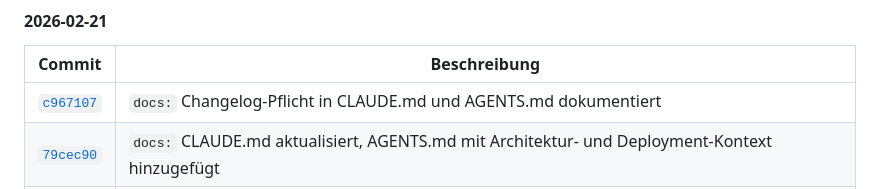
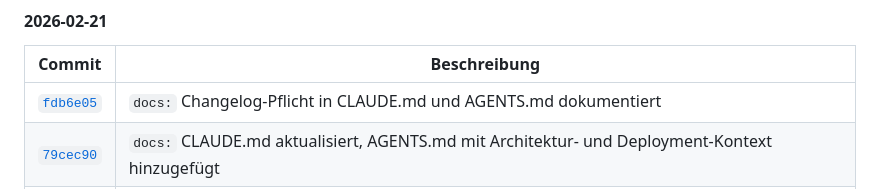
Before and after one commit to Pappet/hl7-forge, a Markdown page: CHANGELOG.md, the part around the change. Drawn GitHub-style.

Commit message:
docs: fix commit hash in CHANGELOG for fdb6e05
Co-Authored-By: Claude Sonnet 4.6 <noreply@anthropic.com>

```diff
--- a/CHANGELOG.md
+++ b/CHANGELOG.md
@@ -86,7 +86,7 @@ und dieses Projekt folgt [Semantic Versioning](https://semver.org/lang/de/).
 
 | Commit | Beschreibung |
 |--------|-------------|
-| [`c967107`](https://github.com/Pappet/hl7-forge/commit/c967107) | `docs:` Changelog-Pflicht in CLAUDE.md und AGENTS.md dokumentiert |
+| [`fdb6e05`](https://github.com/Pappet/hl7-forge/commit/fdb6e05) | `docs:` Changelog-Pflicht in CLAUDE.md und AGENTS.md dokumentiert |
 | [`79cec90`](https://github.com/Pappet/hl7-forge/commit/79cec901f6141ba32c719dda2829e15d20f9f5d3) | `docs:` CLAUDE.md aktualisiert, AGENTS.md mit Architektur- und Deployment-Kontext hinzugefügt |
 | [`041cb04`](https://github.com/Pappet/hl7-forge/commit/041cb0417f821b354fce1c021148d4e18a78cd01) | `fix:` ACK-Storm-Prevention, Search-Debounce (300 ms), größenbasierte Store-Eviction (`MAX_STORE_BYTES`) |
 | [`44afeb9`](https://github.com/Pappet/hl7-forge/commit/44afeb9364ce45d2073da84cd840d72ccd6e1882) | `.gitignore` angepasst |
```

____________

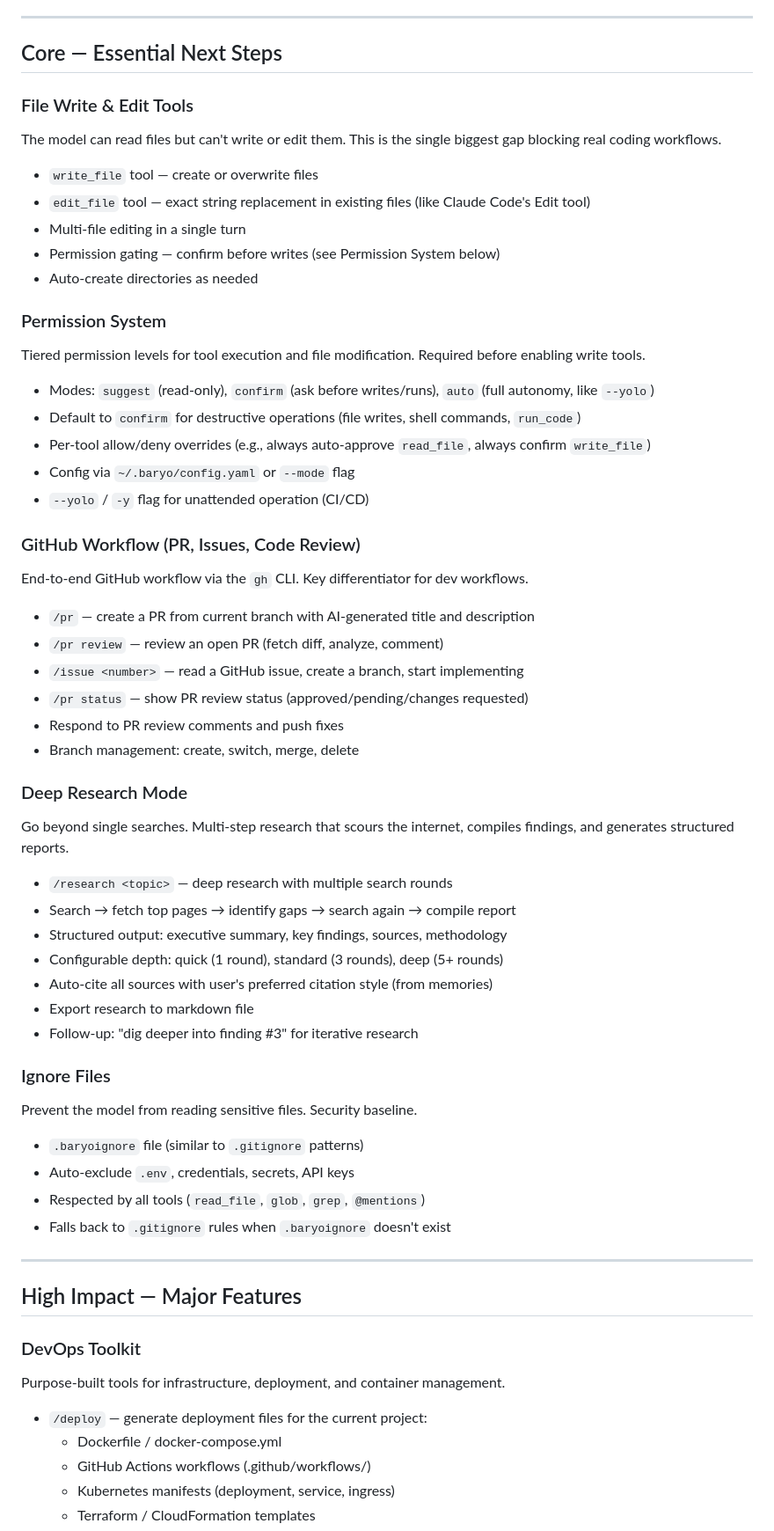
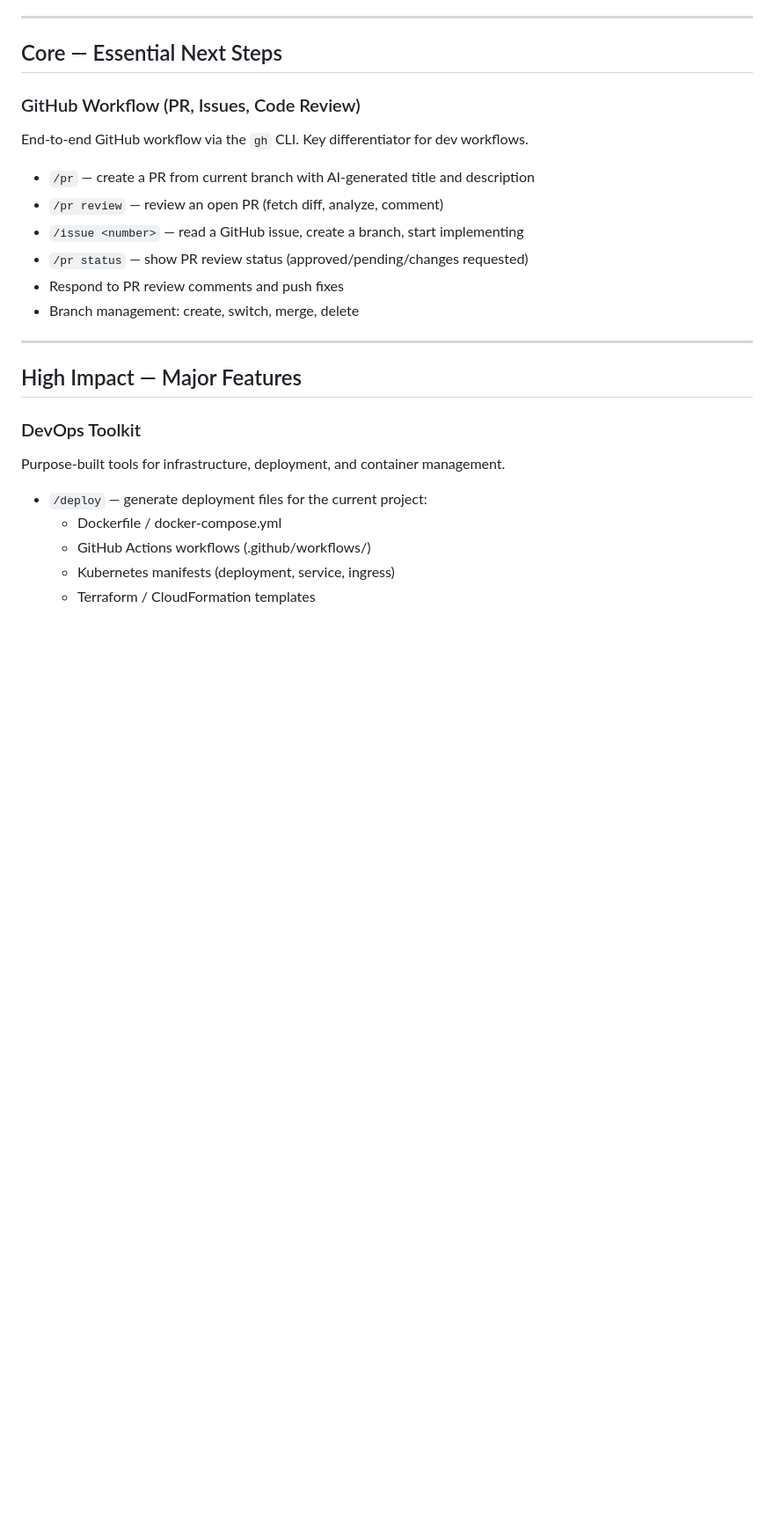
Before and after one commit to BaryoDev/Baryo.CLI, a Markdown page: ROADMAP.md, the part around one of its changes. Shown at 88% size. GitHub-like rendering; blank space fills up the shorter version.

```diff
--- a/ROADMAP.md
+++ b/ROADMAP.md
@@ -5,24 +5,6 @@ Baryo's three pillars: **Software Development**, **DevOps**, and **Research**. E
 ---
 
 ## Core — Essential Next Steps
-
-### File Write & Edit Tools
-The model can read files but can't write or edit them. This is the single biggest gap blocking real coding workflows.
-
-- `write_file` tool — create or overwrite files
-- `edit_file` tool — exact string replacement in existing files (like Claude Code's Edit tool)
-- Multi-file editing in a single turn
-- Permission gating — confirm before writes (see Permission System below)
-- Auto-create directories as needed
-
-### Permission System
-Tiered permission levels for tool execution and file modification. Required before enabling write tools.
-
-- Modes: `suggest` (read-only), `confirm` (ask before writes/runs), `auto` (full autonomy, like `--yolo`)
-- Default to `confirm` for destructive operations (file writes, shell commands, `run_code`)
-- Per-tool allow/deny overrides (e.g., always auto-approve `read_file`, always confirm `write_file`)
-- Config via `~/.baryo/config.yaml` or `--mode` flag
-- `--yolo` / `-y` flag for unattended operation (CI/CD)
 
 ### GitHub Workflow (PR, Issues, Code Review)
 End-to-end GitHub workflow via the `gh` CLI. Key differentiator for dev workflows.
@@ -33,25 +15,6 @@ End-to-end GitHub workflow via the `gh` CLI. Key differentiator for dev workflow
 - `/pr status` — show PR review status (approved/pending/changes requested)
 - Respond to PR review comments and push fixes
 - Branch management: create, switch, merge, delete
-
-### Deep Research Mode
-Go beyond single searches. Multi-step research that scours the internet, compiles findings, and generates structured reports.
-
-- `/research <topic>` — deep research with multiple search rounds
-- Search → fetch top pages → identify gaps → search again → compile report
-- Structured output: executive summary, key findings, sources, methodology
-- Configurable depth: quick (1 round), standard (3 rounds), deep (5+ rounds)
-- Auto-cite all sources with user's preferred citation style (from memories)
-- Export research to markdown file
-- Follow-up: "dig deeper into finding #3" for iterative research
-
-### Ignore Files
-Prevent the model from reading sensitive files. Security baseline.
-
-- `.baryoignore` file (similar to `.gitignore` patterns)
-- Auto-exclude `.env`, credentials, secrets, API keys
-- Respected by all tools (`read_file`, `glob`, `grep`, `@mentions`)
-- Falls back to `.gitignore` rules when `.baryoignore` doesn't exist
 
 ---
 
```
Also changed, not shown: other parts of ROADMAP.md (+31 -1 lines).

____________

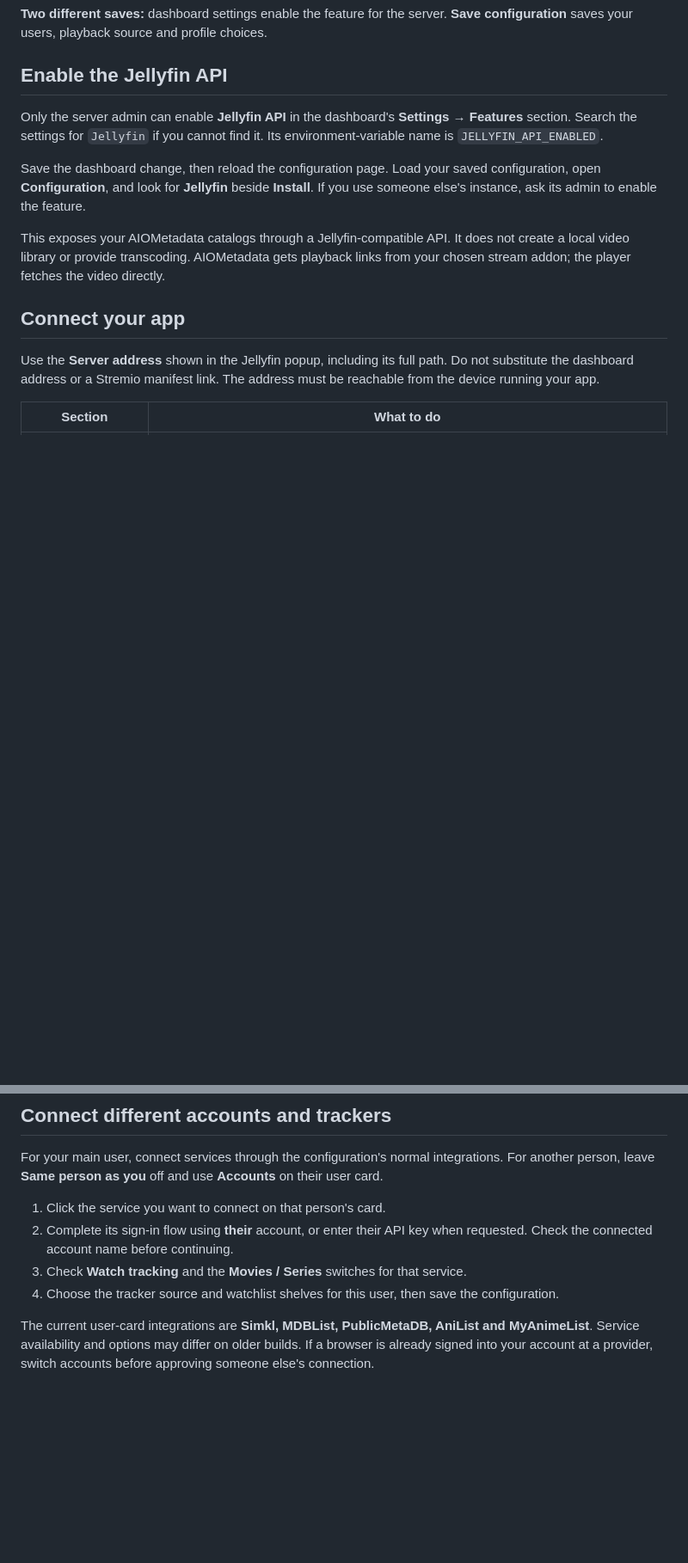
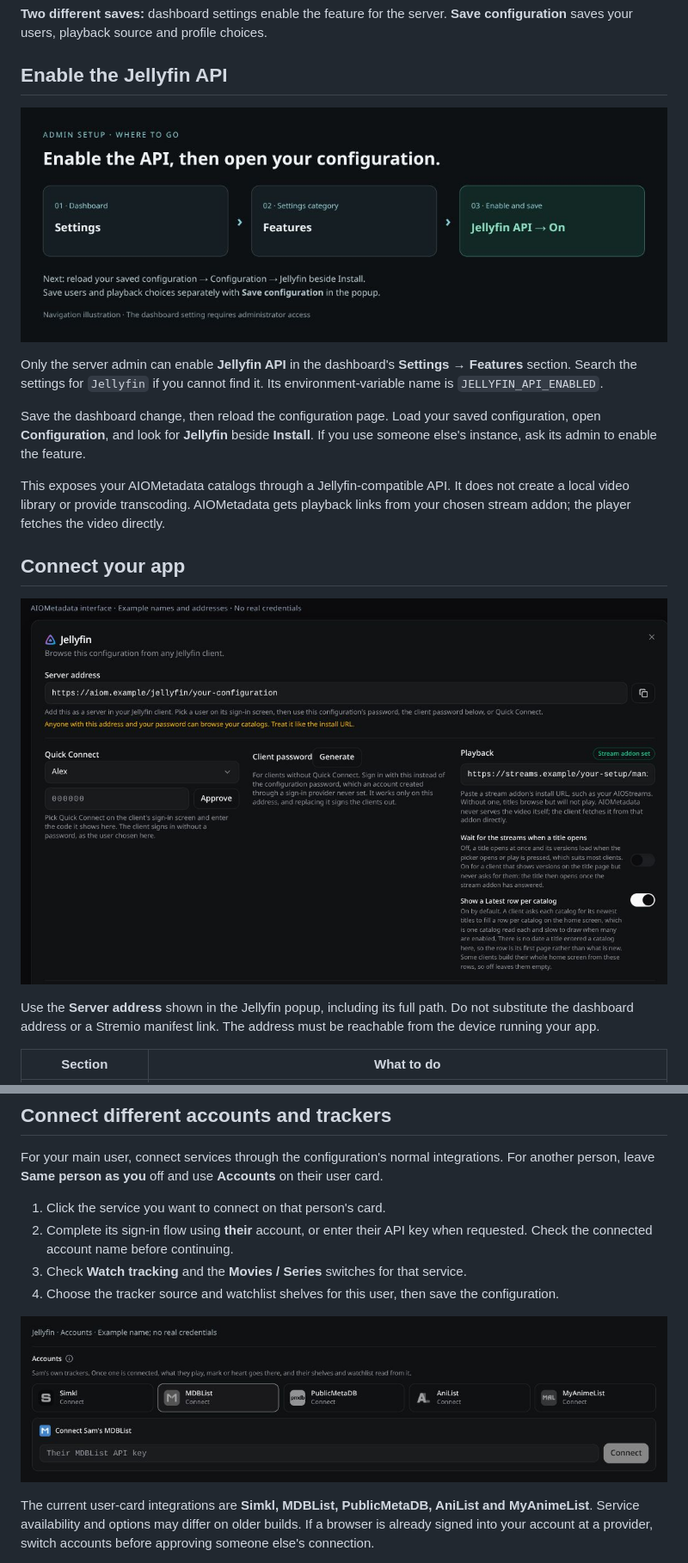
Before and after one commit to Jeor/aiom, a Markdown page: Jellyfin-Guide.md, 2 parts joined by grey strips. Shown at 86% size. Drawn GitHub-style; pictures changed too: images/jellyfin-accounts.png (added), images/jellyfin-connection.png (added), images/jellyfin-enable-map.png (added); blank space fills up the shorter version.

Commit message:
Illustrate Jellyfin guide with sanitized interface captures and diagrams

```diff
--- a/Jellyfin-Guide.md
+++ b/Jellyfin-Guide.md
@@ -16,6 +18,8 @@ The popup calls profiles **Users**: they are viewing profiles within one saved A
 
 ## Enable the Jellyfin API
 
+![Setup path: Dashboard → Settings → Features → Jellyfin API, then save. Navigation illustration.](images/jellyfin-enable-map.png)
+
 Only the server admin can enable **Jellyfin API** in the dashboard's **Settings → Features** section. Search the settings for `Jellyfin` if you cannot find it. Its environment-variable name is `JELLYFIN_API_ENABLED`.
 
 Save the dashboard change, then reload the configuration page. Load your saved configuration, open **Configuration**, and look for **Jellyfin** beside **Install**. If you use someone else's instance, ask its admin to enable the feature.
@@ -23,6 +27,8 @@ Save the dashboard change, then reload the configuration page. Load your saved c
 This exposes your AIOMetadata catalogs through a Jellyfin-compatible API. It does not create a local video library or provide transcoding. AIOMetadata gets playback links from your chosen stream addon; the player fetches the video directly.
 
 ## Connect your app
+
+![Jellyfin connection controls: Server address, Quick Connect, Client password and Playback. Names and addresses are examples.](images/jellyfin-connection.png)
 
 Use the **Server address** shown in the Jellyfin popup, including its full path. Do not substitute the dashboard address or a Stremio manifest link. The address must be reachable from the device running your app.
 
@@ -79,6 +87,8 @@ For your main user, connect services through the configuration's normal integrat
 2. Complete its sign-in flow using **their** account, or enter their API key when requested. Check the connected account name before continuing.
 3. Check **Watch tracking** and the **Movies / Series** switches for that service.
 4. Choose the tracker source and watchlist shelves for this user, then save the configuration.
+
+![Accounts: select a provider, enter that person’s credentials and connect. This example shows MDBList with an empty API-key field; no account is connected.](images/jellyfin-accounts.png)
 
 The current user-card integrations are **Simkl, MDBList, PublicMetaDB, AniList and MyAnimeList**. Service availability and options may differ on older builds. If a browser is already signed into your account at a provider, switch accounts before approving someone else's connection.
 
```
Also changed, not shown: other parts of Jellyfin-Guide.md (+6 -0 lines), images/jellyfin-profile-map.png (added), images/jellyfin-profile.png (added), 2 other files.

____________

▶ [What is expected]
Only the lines that contain the word "yolo" should be copied from the material.

▶ [Response]
-- Modes: `suggest` (read-only), `confirm` (ask before writes/runs), `auto` (full autonomy, like `--yolo`)
-- `--yolo` / `-y` flag for unattended operation (CI/CD)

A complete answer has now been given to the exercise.